She had a weird ability to set you straight and make you laugh at yourself at the same time.
In a weird way it felt like the end of an era—and obviously, the beginning of a new one.
That strange, weird, spectacular place also gets its own awards show each June.
“I always find it weird when actors moan about things like this,” he says.
There is a weird stillness in which I can hear my heart beating.
Their acts all had the weird inconsequence of the people we see in dreams.
The chant is a weird sing-song which relates the conquests of the race.
Why she's Cleopatra is as weird a history as why I'm Mrs. Jones.

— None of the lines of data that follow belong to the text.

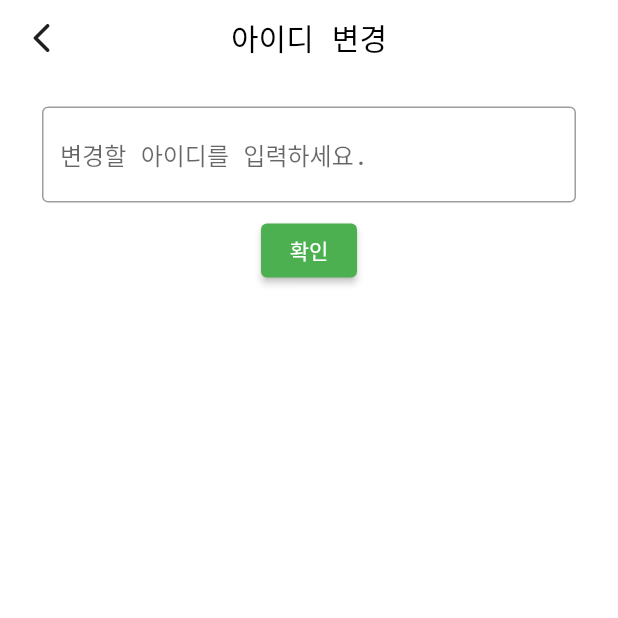
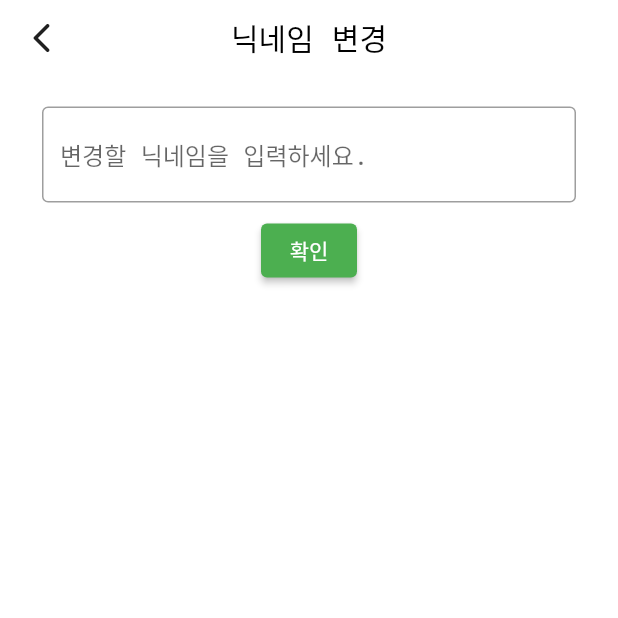
Before and after one commit to Seohyun-Back/RouF, a Flutter app: the ChangeUserId screen opened directly, on a phone screen of 412 x 824 dp, the top half of it. Run offline on Flutter 3.47's test engine with Material 2 defaults, Android fonts, the light colour scheme and no system bars; our stand-ins replace cloud_firestore, firebase_auth, firebase_core, flutter_calendar_carousel, modal_progress_hud_nsn; missing offline and left inert: flutterfire_ui; accounts and stored records are empty.

Commit message:
살짝쿵 보완

```diff
--- a/lib/screens/sidebar/settings_category/mypage.dart
+++ b/lib/screens/sidebar/settings_category/mypage.dart
@@ -1,5 +1,4 @@
-import 'package:RouF/screens/sidebar/settings_category/mypage_category/changeEmail.dart';
-import 'package:RouF/screens/sidebar/settings_category/mypage_category/changeUserId.dart';
+import 'package:RouF/screens/sidebar/settings_category/mypage_category/changeUserName.dart';
 import 'package:flutter/material.dart';
 import 'package:RouF/globals.dart' as globals;
 
@@ -73,7 +72,7 @@ class MyPage extends StatelessWidget {
                             contentPadding: EdgeInsets.symmetric(
                                 horizontal: 10.0, vertical: 0.0),
                             horizontalTitleGap: 5.0,
-                            title: Text('아이디',
+                            title: Text('닉네임',
                                 style: TextStyle(
                                   fontFamily: 'Mono',
                                   fontWeight: FontWeight.w400,
@@ -84,7 +83,7 @@ class MyPage extends StatelessWidget {
                               size: 13,
                             ),
                             onTap: () {
-                              print("아이디 is clicked");
+                              print("닉네임 is clicked");
                               Navigator.push(
                                 context,
                                 MaterialPageRoute(builder: (context) {
@@ -93,31 +92,31 @@ class MyPage extends StatelessWidget {
                               );
                             },
                           ),
-                          Divider(),
-                          ListTile(
-                              visualDensity: VisualDensity(vertical: -3.0),
-                              contentPadding: EdgeInsets.symmetric(
-                                  horizontal: 10.0, vertical: 0),
-                              horizontalTitleGap: 5.0,
-                              title: Text('이메일',
-                                  style: TextStyle(
-                                    fontFamily: 'Mono',
-                                    fontWeight: FontWeight.w400,
-                                  )),
-                              trailing: Icon(
-                                Icons.arrow_forward_ios_rounded,
-                                color: Colors.black,
-                                size: 13,
-                              ),
-                              onTap: () {
-                                print("이메일 is clicked");
-                                Navigator.push(
-                                  context,
-                                  MaterialPageRoute(builder: (context) {
-                                    return ChangeEmail();
-                                  }),
-                                );
-                              }),
+                          // Divider(),
+                          // ListTile(
+                          //     visualDensity: VisualDensity(vertical: -3.0),
+                          //     contentPadding: EdgeInsets.symmetric(
+                          //         horizontal: 10.0, vertical: 0),
+                          //     horizontalTitleGap: 5.0,
+                          //     title: Text('이메일',
+                          //         style: TextStyle(
+                          //           fontFamily: 'Mono',
+                          //           fontWeight: FontWeight.w400,
+                          //         )),
+                          //     trailing: Icon(
+                          //       Icons.arrow_forward_ios_rounded,
+                          //       color: Colors.black,
+                          //       size: 13,
+                          //     ),
+                          //     onTap: () {
+                          //       print("이메일 is clicked");
+                          //       Navigator.push(
+                          //         context,
+                          //         MaterialPageRoute(builder: (context) {
+                          //           return ChangeEmail();
+                          //         }),
+                          //       );
+                          //     }),
                           Divider(),
                           ListTile(
                             // minVerticalPadding: -10.0,
--- a/lib/screens/sidebar/settings_category/mypage_category/changeUserId.dart
+++ /dev/null
@@ -1,70 +0,0 @@
-import 'package:flutter/material.dart';
-
-class ChangeUserId extends StatefulWidget {
-  const ChangeUserId({Key? key}) : super(key: key);
-
-  @override
-  State<ChangeUserId> createState() => _ChangeUserIdState();
-}
-
-class _ChangeUserIdState extends State<ChangeUserId> {
-  @override
-  Widget build(BuildContext context) {
-    return Scaffold(
-      backgroundColor: Colors.white,
-      appBar: PreferredSize(
-        preferredSize: Size.fromHeight(50.0), // AppBar 사이즈 지정
-        child: AppBar(
-          backgroundColor: Colors.white, // AppBar 색상 지정
-          title: Text('아이디 변경', style: TextStyle(color: Colors.black)),
-
-          leading: IconButton(
-            onPressed: () {
-              Navigator.pop(context);
-            },
-            icon: Icon(Icons.arrow_back_ios_rounded),
-          ),
-
-          iconTheme: IconThemeData(color: Color.fromARGB(255, 32, 32, 32)),
-          elevation: 0.0,
-
-          centerTitle: true,
-        ),
-      ),
-      body: SafeArea(
-        child: Container(
-            padding: EdgeInsets.fromLTRB(20, 10, 20, 0),
-            child: Column(
-              crossAxisAlignment: CrossAxisAlignment.center,
-              children: [
-                SizedBox(
-                  height: 3,
-                ),
-                Container(
-                  margin: EdgeInsets.all(8),
-                  child: TextField(
-                    decoration: InputDecoration(
-                      border: OutlineInputBorder(),
-                      hintText: '변경할 아이디를 입력하세요.',
-                    ),
-                  ),
-                ),
-                ElevatedButton(
-                  style: ElevatedButton.styleFrom(
-                    primary: Colors.green,
-                  ),
-                  onPressed: () {
-                    ScaffoldMessenger.of(context).showSnackBar(SnackBar(
-                      content: Text("사용자 정보 변경은 준비중인 기능입니다."),
-                    ));
-                    //_handleSubmitted;
-                    Navigator.pop(context);
-                  },
-                  child: Text('확인'),
-                )
-              ],
-            )),
-      ),
-    );
-  }
-}
--- a/lib/screens/sidebar/settings_category/mypage_category/changeEmail.dart
+++ b/lib/screens/sidebar/settings_category/mypage_category/changeUserName.dart
@@ -1,13 +1,17 @@
+import 'package:cloud_firestore/cloud_firestore.dart';
 import 'package:flutter/material.dart';
+import 'package:RouF/globals.dart' as globals;
 
-class ChangeEmail extends StatefulWidget {
-  const ChangeEmail({Key? key}) : super(key: key);
+class ChangeUserId extends StatefulWidget {
+  const ChangeUserId({Key? key}) : super(key: key);
 
   @override
-  State<ChangeEmail> createState() => _ChangeEmailState();
+  State<ChangeUserId> createState() => _ChangeUserIdState();
 }
 
-class _ChangeEmailState extends State<ChangeEmail> {
+class _ChangeUserIdState extends State<ChangeUserId> {
+  String newUsername = '';
+  final TextEditingController _textController = new TextEditingController();
   @override
   Widget build(BuildContext context) {
     return Scaffold(
@@ -16,7 +20,7 @@ class _ChangeEmailState extends State<ChangeEmail> {
         preferredSize: Size.fromHeight(50.0), // AppBar 사이즈 지정
         child: AppBar(
           backgroundColor: Colors.white, // AppBar 색상 지정
-          title: Text('이메일 변경', style: TextStyle(color: Colors.black)),
+          title: Text('닉네임 변경', style: TextStyle(color: Colors.black)),
 
           leading: IconButton(
             onPressed: () {
@@ -45,8 +49,9 @@ class _ChangeEmailState extends State<ChangeEmail> {
                   child: TextField(
                     decoration: InputDecoration(
                       border: OutlineInputBorder(),
-                      hintText: '변경할 이메일을 입력하세요.',
+                      hintText: '변경할 닉네임을 입력하세요.',
                     ),
+                    controller: _textController,
                   ),
                 ),
                 ElevatedButton(
@@ -54,6 +59,19 @@ class _ChangeEmailState extends State<ChangeEmail> {
                     primary: Colors.green,
                   ),
                   onPressed: () {
+                    // newUsername = _textController.text;
+                    // _textController.text = '';
+                    // print(globals.currentUid);
+                    // print(newUsername);
+                    // FirebaseFirestore.instance
+                    //     .collection('user')
+                    //     .doc(globals.currentUid)
+                    //     .set({
+                    //   'email': globals.currentEmail,
+                    //   'statusKey': globals.statusKey,
+                    //   'userName': newUsername,
+                    //   'userUID': globals.currentUid,
+                    // });
                     ScaffoldMessenger.of(context).showSnackBar(SnackBar(
                       content: Text("사용자 정보 변경은 준비중인 기능입니다."),
                     ));
```
Also changed, not shown: lib/component/task_list.dart (+11 -3 lines), pubspec.yaml (+6 -1 lines), assets/images/icon.png (added), pubspec.lock, 23 other files.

The boat which has been tethered to the weird, baleful shore is set free, and sails toward the glories of the morning.
Old English wyrd (n.) "fate, destiny," literally "that which comes," from Proto-Germanic *wurthis (cf. Old Saxon wurd, Old High German wurt "fate," Old Norse urðr "fate, one of the three Norns"), from PIE *wert- "to turn, wind," (cf. German werden, Old English weorðan "to become"), from root *wer- (3) "to turn, bend" (see versus). For sense development from "turning" to "becoming," cf. phrase turn into "become."
The modern sense of weird developed from Middle English use of weird sisters for the three fates or Norns (in Germanic mythology), the goddesses who controlled human destiny. They were portrayed as odd or frightening in appearance, as in "Macbeth," which led to the adjectival meaning "odd-looking, uncanny," first recorded 1815.
Excellent; wonderful; cool
[1940s+ Bop talk & cool talk; also attested as 1920s British upper-class use]